A court forces to adapt teaching to the needs of a dyslexic child
Las Palmas de Gran Canaria, March 20 (EFE).- The Superior Court of Justice of the Canary Islands (TSJC) has ordered the Ministry of Education of the autonomous community to take measures so that the education received by a child with dyslexia is adapted to your learning needs, so that you can progress correctly.
In a sentence released by the association of public employees La Casa del Oficial, the TSJC acknowledges to some parents that the Ministry of Education has violated their child's constitutional right to equality, by not meeting their repeated requirements for the child to subject to a pedagogical evaluation and for the teaching to be adapted to his problem.
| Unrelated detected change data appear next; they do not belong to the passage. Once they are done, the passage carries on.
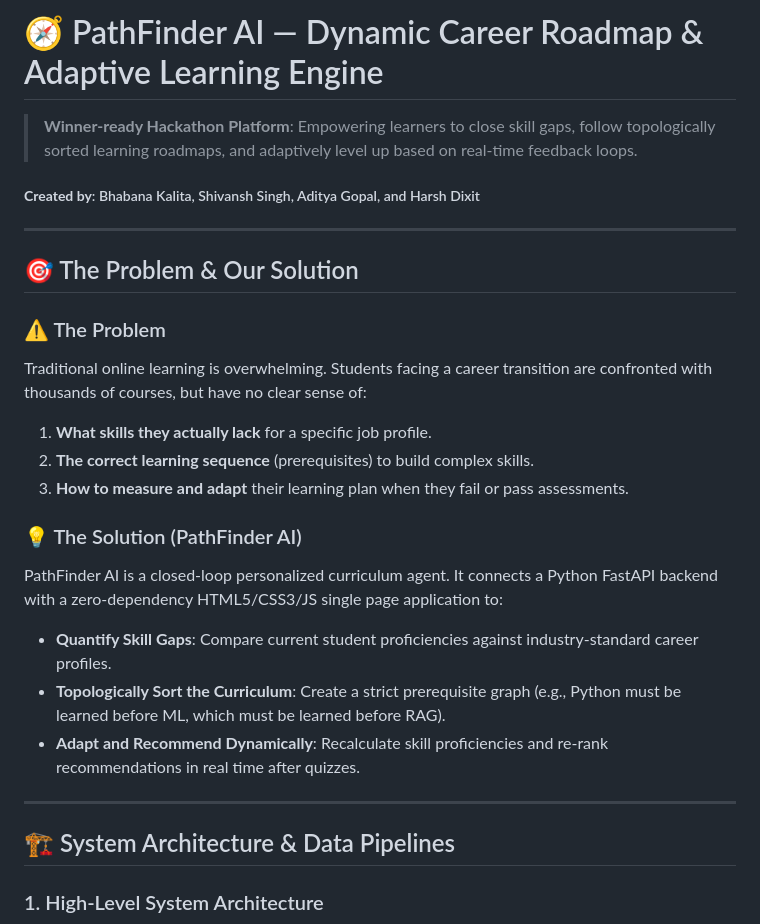
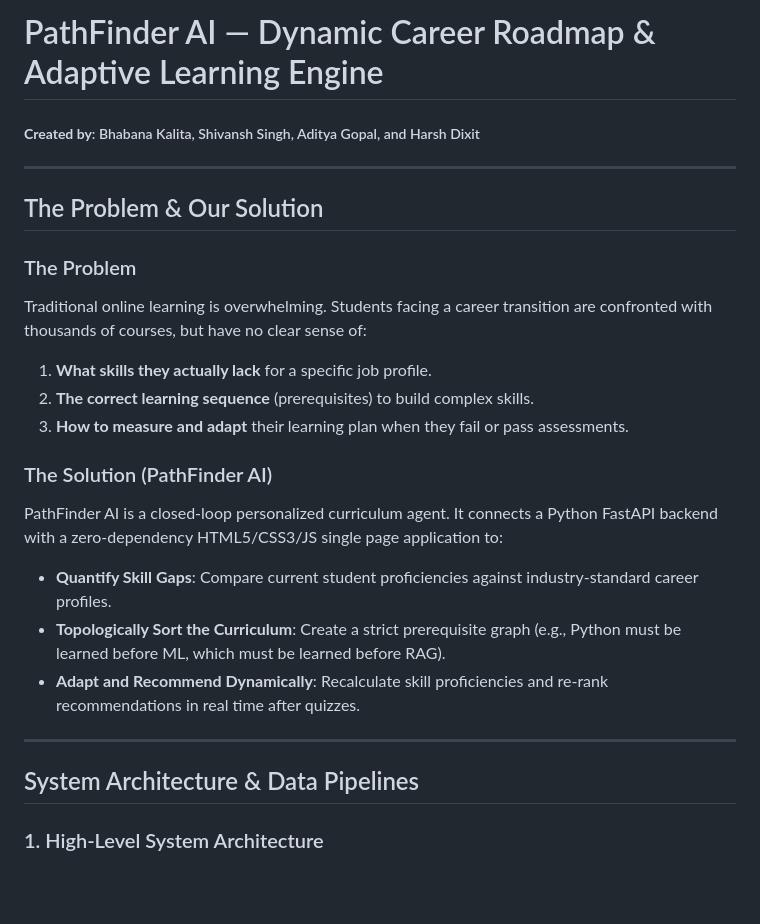
Before and after one commit to bhabana2504/PathFinder, a Markdown page: Readme.md, the part around one of its changes. Drawn GitHub-style; blank space fills up the shorter version.

Commit message:
docs: clean up README headers, remove emojis and fix Mermaid flowchart syntax

```diff
--- a/Readme.md
+++ b/Readme.md
@@ -1,20 +1,18 @@
-# 🧭 PathFinder AI — Dynamic Career Roadmap & Adaptive Learning Engine
-
-> **Winner-ready Hackathon Platform**: Empowering learners to close skill gaps, follow topologically sorted learning roadmaps, and adaptively level up based on real-time feedback loops.
+# PathFinder AI — Dynamic Career Roadmap & Adaptive Learning Engine
 
 ##### **Created by**: Bhabana Kalita, Shivansh Singh, Aditya Gopal, and Harsh Dixit
 
 ---
 
-## 🎯 The Problem & Our Solution
+## The Problem & Our Solution
 
-### ⚠️ The Problem
+### The Problem
 Traditional online learning is overwhelming. Students facing a career transition are confronted with thousands of courses, but have no clear sense of:
 1. **What skills they actually lack** for a specific job profile.
 2. **The correct learning sequence** (prerequisites) to build complex skills.
 3. **How to measure and adapt** their learning plan when they fail or pass assessments.
 
-### 💡 The Solution (PathFinder AI)
+### The Solution (PathFinder AI)
 PathFinder AI is a closed-loop personalized curriculum agent. It connects a Python FastAPI backend with a zero-dependency HTML5/CSS3/JS single page application to:
 * **Quantify Skill Gaps**: Compare current student proficiencies against industry-standard career profiles.
 * **Topologically Sort the Curriculum**: Create a strict prerequisite graph (e.g., Python must be learned before ML, which must be learned before RAG).
@@ -22,7 +20,7 @@ PathFinder AI is a closed-loop personalized curriculum agent. It connects a Pyth
 
 ---
 
-## 🏗️ System Architecture & Data Pipelines
+## System Architecture & Data Pipelines
 
 ### 1. High-Level System Architecture
 
```
Also changed, not shown: other parts of Readme.md (+36 -32 lines).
In 2013, the boy's parents informed the concerted school in Gran Canaria where he was studying that they had diagnosed him with dyslexia, so they asked that the teaching they gave him be done in a personalized way, "adapted to his circumstances".
The Contentious-Administrative Chamber of the TSJC reports that the family received evasive responses from the school in the following years: first, that they did not have a psycho-pedagogical office; then, that the child did not suffer from dyslexia, but a lack of language stimulation; later, that it was progressing well; and lastly, that his IQ was average.
Given these responses, the family forwarded their requests to the Ministry of Education, but without success.
The magistrates consider that, despite what the school and the council allege, "there are sufficient indications to be able to demand the school or the educational administration to adopt the necessary measures to respond and support the learning difficulties of the student. minor".
The Chamber considers that the child's dilexia problems are "obvious" and, furthermore, they were diagnosed, which does not contradict in any way the fact that his IQ is 116 because this "does not imply that there are no learning difficulties".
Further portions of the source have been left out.